*Web document revisions*.

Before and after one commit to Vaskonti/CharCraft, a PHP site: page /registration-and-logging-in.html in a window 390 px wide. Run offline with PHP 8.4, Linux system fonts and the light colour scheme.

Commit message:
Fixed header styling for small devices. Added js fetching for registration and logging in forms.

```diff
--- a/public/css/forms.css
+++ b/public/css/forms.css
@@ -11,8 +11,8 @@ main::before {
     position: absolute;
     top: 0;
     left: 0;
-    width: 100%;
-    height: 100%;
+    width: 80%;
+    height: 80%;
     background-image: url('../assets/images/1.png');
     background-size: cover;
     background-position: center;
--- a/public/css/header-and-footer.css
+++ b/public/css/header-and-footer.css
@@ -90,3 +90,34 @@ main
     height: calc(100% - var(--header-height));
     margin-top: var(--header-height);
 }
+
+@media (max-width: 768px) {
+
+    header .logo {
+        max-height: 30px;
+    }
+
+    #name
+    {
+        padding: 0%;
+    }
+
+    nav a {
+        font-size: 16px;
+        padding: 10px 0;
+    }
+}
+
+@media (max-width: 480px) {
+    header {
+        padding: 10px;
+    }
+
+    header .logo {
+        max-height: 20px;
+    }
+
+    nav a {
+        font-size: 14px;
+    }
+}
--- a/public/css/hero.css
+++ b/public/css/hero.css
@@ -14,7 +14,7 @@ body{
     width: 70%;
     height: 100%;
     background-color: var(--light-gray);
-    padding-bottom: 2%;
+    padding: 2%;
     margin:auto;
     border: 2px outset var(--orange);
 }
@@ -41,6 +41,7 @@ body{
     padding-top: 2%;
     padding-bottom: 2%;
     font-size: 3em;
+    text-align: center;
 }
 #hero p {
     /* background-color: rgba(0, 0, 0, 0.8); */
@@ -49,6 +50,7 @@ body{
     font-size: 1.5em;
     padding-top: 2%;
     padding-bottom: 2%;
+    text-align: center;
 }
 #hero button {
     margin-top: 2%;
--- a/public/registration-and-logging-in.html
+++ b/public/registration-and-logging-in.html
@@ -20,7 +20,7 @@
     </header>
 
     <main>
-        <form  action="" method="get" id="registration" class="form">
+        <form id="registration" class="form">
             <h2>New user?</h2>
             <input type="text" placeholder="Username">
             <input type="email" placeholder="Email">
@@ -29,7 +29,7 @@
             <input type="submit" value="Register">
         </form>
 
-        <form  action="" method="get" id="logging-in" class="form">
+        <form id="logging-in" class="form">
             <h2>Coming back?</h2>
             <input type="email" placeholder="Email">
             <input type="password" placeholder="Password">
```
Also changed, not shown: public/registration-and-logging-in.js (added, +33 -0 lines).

*Exercise directions*.
Using the data above, copy each line that contains "height".

*Written reply*.
-    height: 100%;
+    height: 80%;
     height: calc(100% - var(--header-height));
     margin-top: var(--header-height);
+        max-height: 30px;
+        max-height: 20px;
     height: 100%;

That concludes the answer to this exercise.